Differential Diagnosis

Once you have localized the disease process to a particular unit, you can make a reasonable differential diagnosis:


Stroke, vasculitis, infection, tumor, degenerative disease, seizure, hemisyndrome migraine, alternating hemiplegia of childhood

Spinal cord.

Tumor (spinal or root pain, bowel/bladder impairment, sensory level, Brown-Sequard) transverse myelitis (sensory level, bowel/ bladder impairment, sudden onset), infection, trauma

Anterior horn cell.

Spinal muscular atrophy (absent DTR's, fasiculations, infants), polio (asymmetric weakness, absent DTR's, pain, rapid onset, history of diarrhea, fever)

Peripheral nerves.

Guillian-Barre (rapidly progressive, ascending or descending, absent DTR's, some mild sensory complaints), peripheral nerve toxins, acute intermittent prophyria

Neuromuscular junction.

Myasthenia (bulbar symptoms, ptosis, worse with exercise, normal DTR's, respiratory insufficiency, autonomic system), botulism (baby, absent eye movements, bulbar symptoms, normal DTR's, hypoventilation) , organophosphate or carbamate poisoning


Genetic causes: muscular dystrophy (family history, proximal weakness, pseudohypertrophy absent DTR's), myotonic dystrophy (family history, temporal balding, MR, cataracts, arrhythmia); myositis (tender muscles, myoglobinuria, sudden onset, other system involvement); metabolic causes (nontender, sometimes decreased DTR's), rhabdomyolysis, trichinellosis (consumption of undercooked pork or wild boar), familial periodic paralysis


Electolyte disturbances (underlying hypokalemia, hypophosphatemia, hypocalcemia, hyponatremia, hypernatremia), drug-related (check history: isoniazid, nitrofurantoin, zidovudine, Mg sulfate, chemo), converstion disorder.


If spinal cord disease is in the differential, an MRI of the cord is essential and should be done emergently. An LP is helpful in neuropathies and in spinal cord disease. Nerve conductions are essential for neuropathies and neuromuscular junction problems. EMG may be helpful with muscle disease, but usually a muscle biopsy is essential. Inflammatory muscle diseases and some muscular dystrophies have elevated muscle enzymes.  Check CMP for electrolyte abnormalities. Check urine for myoglobin.


  1. Saguil A. Evaluation of the patient with muscle weakness.

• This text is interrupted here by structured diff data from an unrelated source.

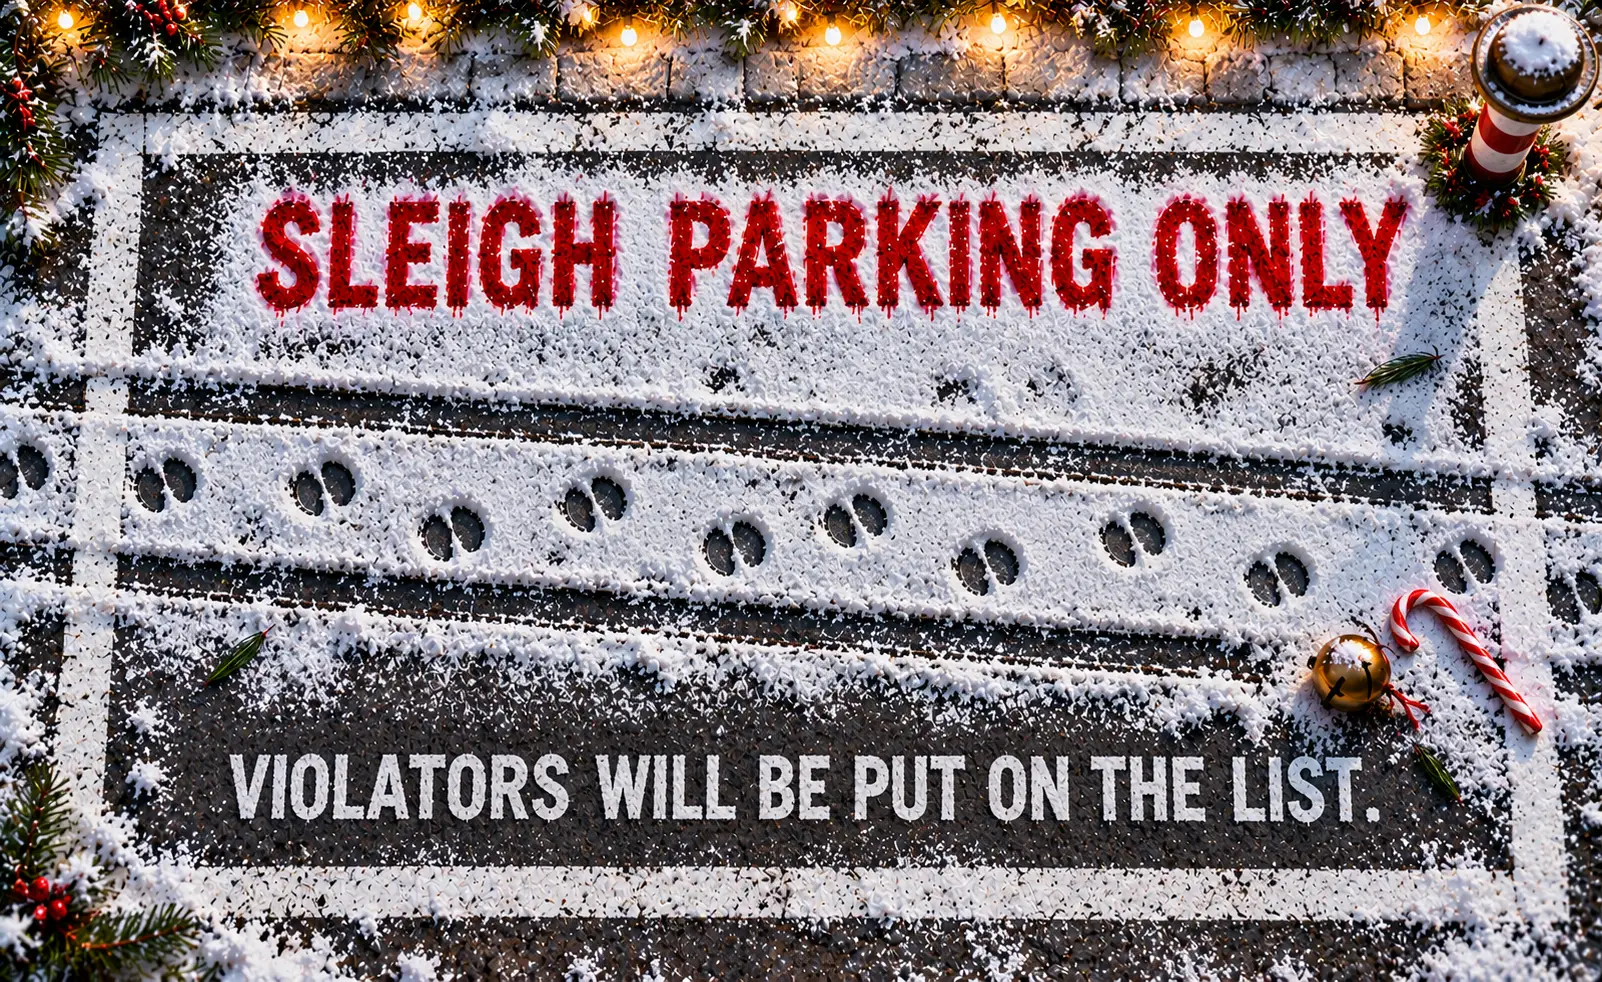
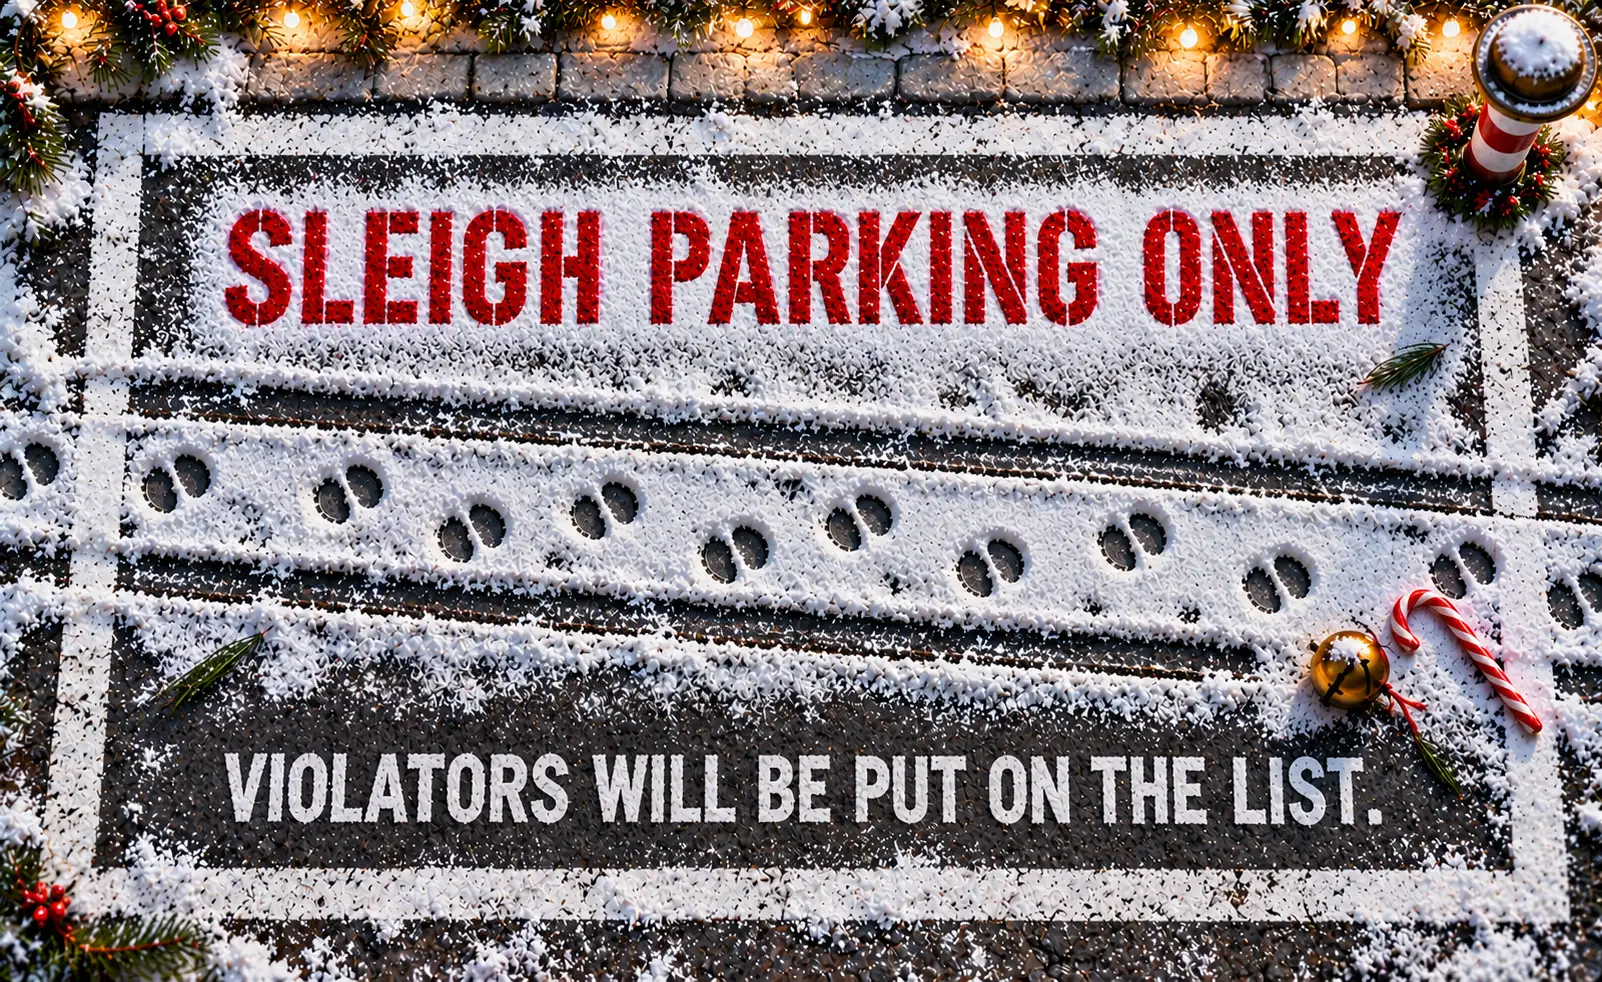
Christmas mats: Sleigh Parking, second version, stencil lettering
Claude-Session: https://claude.ai/code/session_01VPDKP5EJZDEyqUkUM3kqQb

diff --git a/art/christmas-mats/README.md b/art/christmas-mats/README.md
@@ -11,4 +11,4 @@ and `show/<key>.jpg` from each by resizing alone.
 | dear-santa | a child's crayon letter on lined paper, DEAR SANTA, / DEFINE "GOOD" / LOVE, ME, with the crayon, a candy cane and a bitten cookie (Claude's premise, 25 Oct) |
 | yellow-snow | fresh snow from above, sleigh-runner tracks and hoofprints, one patch of yellow snow with a hoofprint in it, the trail running off the edge, a dropped jingle bell: RUDOLPH WAS HERE. / MIND THE YELLOW SNOW. (Claude's premise, 25 Oct) |
 | naughty-list | an open coal-chute hatch in a snowy brick pavement, coal and a shovel at the bottom, a gift tag HELP YOURSELF; NAUGHTY LIST? across the top (Claude's premise, 25 Oct; second version, the letters re-done without drips) |
-| sleigh-parking | a snowy painted parking bay from above, runner marks and hoofprints, a bell and a candy cane: SLEIGH PARKING ONLY / VIOLATORS WILL BE PUT ON THE LIST. (Claude's premise, 25 Oct; the dripping red letters may be redrawn) |
+| sleigh-parking | a snowy painted parking bay from above, runner marks and hoofprints, a bell and a candy cane: SLEIGH PARKING ONLY / VIOLATORS WILL BE PUT ON THE LIST. (Claude's premise, 25 Oct; second version, stencil lettering) |
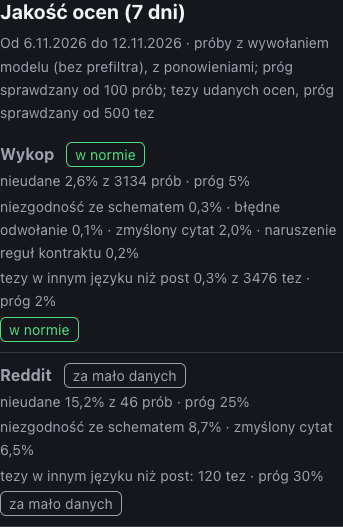
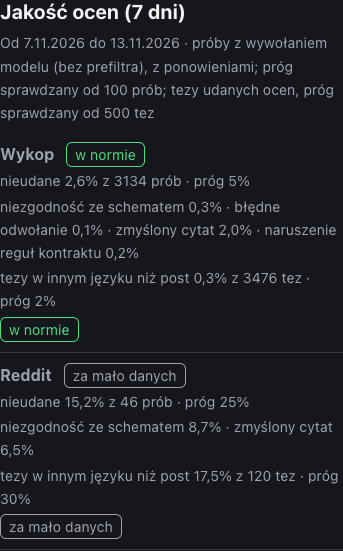
fix(statement-language-quality): the language row shows its share below the minimum too (review F6)
Like the failed attempts' row, the language row now shows its share below
minTheses (the badge says the threshold is not checked); without a thesis it
shows "0 tez". The "few" screenshots are retaken.

Claude-Session: https://claude.ai/code/session_01HDNxSLoqXF5Rjh2dwMm1Bz

diff --git a/szczur-radar-web/src/views/AdminView.vue b/szczur-radar-web/src/views/AdminView.vue
@@ -181,14 +181,13 @@ function failedText(row: SourceQuality): string {
 const LANGUAGE_MEASURE = 'tezy w innym języku niż post'
 
 /**
- * E.g. `tezy w innym języku niż post 0,3% z 3476 tez · próg 2%`; below `minTheses` only the number of theses,
- * e.g. `tezy w innym języku niż post: 46 tez · próg 2%`.
+ * E.g. `tezy w innym języku niż post 0,3% z 3476 tez · próg 2%`, also below `minTheses` like the failed attempts'
+ * row (the badge says the threshold is not checked); without a thesis `tezy w innym języku niż post: 0 tez · próg 30%`.
  */
 function languageText(language: LanguageShare): string {
   const limit = `próg ${threshold.format(language.thresholdPercent / 100)}`
-  if (language.status === 'not_enough_data') {
-    const theses = `${language.theses} ${plural(language.theses, 'teza', 'tezy', 'tez')}`
-    return `${LANGUAGE_MEASURE}: ${theses} · ${limit}`
+  if (language.theses === 0) {
+    return `${LANGUAGE_MEASURE}: 0 tez · ${limit}`
   }
   const theses = `${language.theses} ${plural(language.theses, 'tezy', 'tez', 'tez')}`
   return `${LANGUAGE_MEASURE} ${share.format(language.otherLanguage / language.theses)} z ${theses} · ${limit}`

diff --git a/szczur-radar-web/src/views/AdminView.test.ts b/szczur-radar-web/src/views/AdminView.test.ts
@@ -755,12 +755,12 @@ describe('AdminView', () => {
       expect(rows.map((row) => row.find('.status-badge').attributes('data-tone'))).toEqual(['success', 'warning'])
     })
 
-    it('shows only the number of theses below minTheses, in a neutral tone, also without a thesis', async () => {
+    it('shows the share below minTheses like the failed attempts, in a neutral tone, and no share without a thesis', async () => {
       vi.mocked(fetchAssessmentQuality).mockResolvedValue(sampleAssessmentQualityFewAttempts)
       const wrapper = await mountAdmin()
       const rows = section(wrapper).findAll('.quality-language')
       expect(rows.map((row) => row.find('span').text())).toEqual([
-        'tezy w innym języku niż post: 46 tez · próg 2%',
+        'tezy w innym języku niż post 2,2% z 46 tez · próg 2%',
         'tezy w innym języku niż post: 0 tez · próg 30%',
       ])
       expect(rows.map((row) => row.find('.status-badge').text())).toEqual(['za mało danych', 'za mało danych'])

diff --git a/context/changes/statement-language-quality/screenshots/phase-4/README.md b/context/changes/statement-language-quality/screenshots/phase-4/README.md
@@ -9,7 +9,7 @@ copies of the mock with `QUALITY` (or `MODE`) replaced. Widths 1280 px and 375 p
 | `data-dark-1280.png` | `data` | dark | 1280 | the same |
 | `data-light-375.png` | `data` | light | 375 | the same, wrapped |
 | `data-dark-375.png` | `data` | dark | 375 | the same, wrapped |
-| `few-light-1280.png` | `QUALITY = 'few'` | light | 1280 | Reddit's language below `minTheses`: `…: 120 tez · próg 30%` with `za mało danych` (neutral) |
+| `few-light-1280.png` | `QUALITY = 'few'` | light | 1280 | Reddit's language below `minTheses`: `… 17,5% z 120 tez · próg 30%` with `za mało danych` (neutral); the share shows below the minimum as in the failed attempts' row (review F6, retaken 2026-11-13) |
 | `few-dark-375.png` | `few` | dark | 375 | the same |
 | `nolang-light-1280.png` | `QUALITY = 'nolang'` | light | 1280 | `language: null`: "tezy w innym języku niż post: nie udało się policzyć" without a badge, the failed attempts unchanged |
 | `nolang-dark-1280.png` | `nolang` | dark | 1280 | the same |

American Family Physician April 2005
  2. Jackson C.E. A clinical approach to muscle disease. Seminars in Neurology 2008
  3. Dimberg E.L. The Office Evaluation of Weakness. Seminars in Neurolgoy 2011